The debut feature from writer and director Kirsten Carthew, The Sun at Midnight, casts rising star Devry Jacobs (Rhymes for Young Ghouls) as Lia, a sullen, artistic, fashionista teenager disgruntled with her dads decision to send her to live with her grandmother in the subarctic while he takes off on a two month contract for work. Not fitting in and finding herself bullied, she attempts to run away in a boat to something close to civilization. Once that doesn’t pan out, she finds herself stranded in the wilderness about a four week walk from anywhere. It’s in this dire situation – and following a harrowing encounter at a hunter camp – that she befriends Alfred (Duane Howard, best known from The Revenant), a caribou tracker who agrees to watch over and protect her.
It’s pretty much a bog standard tale of a spoiled teen learning something from a wizened sage until it’s time for her to repay the favour and he learns something from her in return. Carthew’s tale is formulaic and basic, rushing perhaps a bit too quickly through her first act while we’re just getting to know Lia. Nothing hits as too much of a shock, and yet it still feels like things escalate quicker than they should.

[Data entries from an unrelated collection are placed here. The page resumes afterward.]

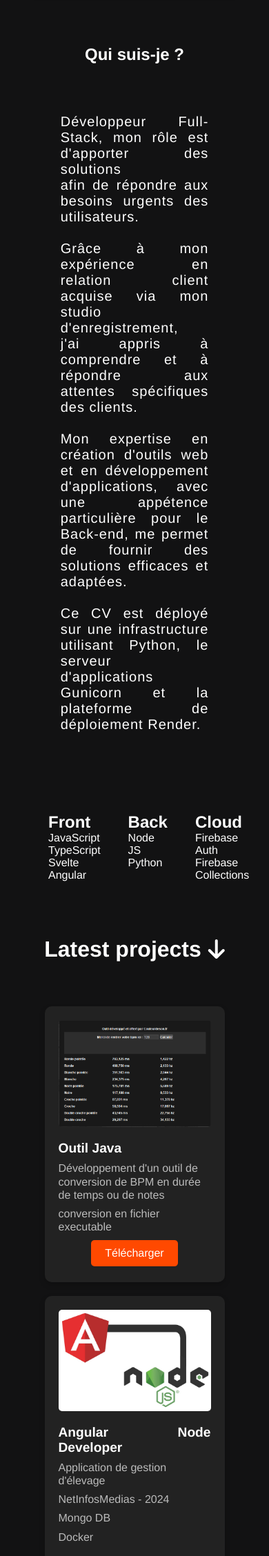
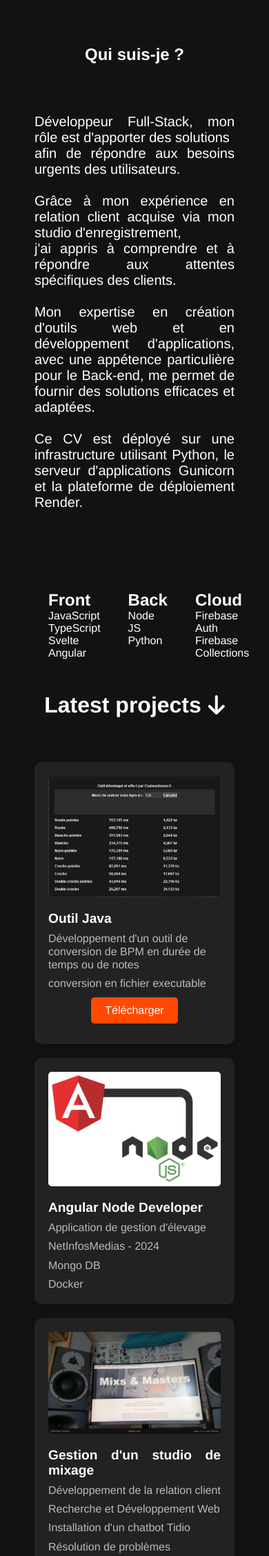
Before and after one commit to jeromealbrecht/candidature_dev_fullstack_jerome_albrecht, a Flask app: page / in a window 390 px wide; the page is wider, and only the part inside the window is pictured. Shown: the part 556-2812 px from the top of that part at 69% size. Run offline with Flask 2, Linux system fonts and the light colour scheme.

Commit message:
maj html et media q

```diff
--- a/static/styles.css
+++ b/static/styles.css
@@ -107,7 +107,6 @@ a {
     border-radius: 10px;
     text-align: left;
     width: 300px;
-    height: 25rem;
     box-shadow: 0 4px 8px rgba(0, 0, 0, 0.2);
     cursor: pointer;
     transition: transform 0.3s ease, box-shadow 0.3s ease;
@@ -199,11 +198,21 @@ a {
 }
 
 @media (max-width: 768px) {
-    .project-container {
+    .skills {
         flex-direction: column;
-        align-items: center;
+        line-height: 2;
     }
-    .project {
-        width: 90%;
+
+    .projects {
+        margin-top: 3rem;
+    }
+
+    .who-desc {
+        max-width: inherit;
+        text-align: justify;
+        margin-top: 4.5rem;
+        margin-bottom: 6rem;
+        font-size: 1.25rem;
+        letter-spacing: inherit;
     }
 }
--- a/templates/index.html
+++ b/templates/index.html
@@ -163,7 +163,7 @@
                             <p>Formation au développement mobile:</p>
                             <p>Méthodes Agiles, Maquettage UI,</p>
                             <p>Acquérir les principes de la programmation orientée objet,</p>
-                            <p>Maîtriser le Framework React-Nativ</p>
+                            <p>Maîtriser le Framework React-Native</p>
                         </div>
                     </div>
                 </div>
```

Possibly the hurry in the early going is to get to the bits with Jacobs and Howard together, since the chemistry the actors have together is effortless and genuine. They bring The Sun at Midnight to roaring life whenever they’re allowed to bounce off each other, and the film flounders whenever they aren’t on screen together. Thankfully, that’s much of Carthew’s film, so the results are a minor success. It should also go without saying that Carthew captures the beauty of the Canadian North in summer to gorgeous effect.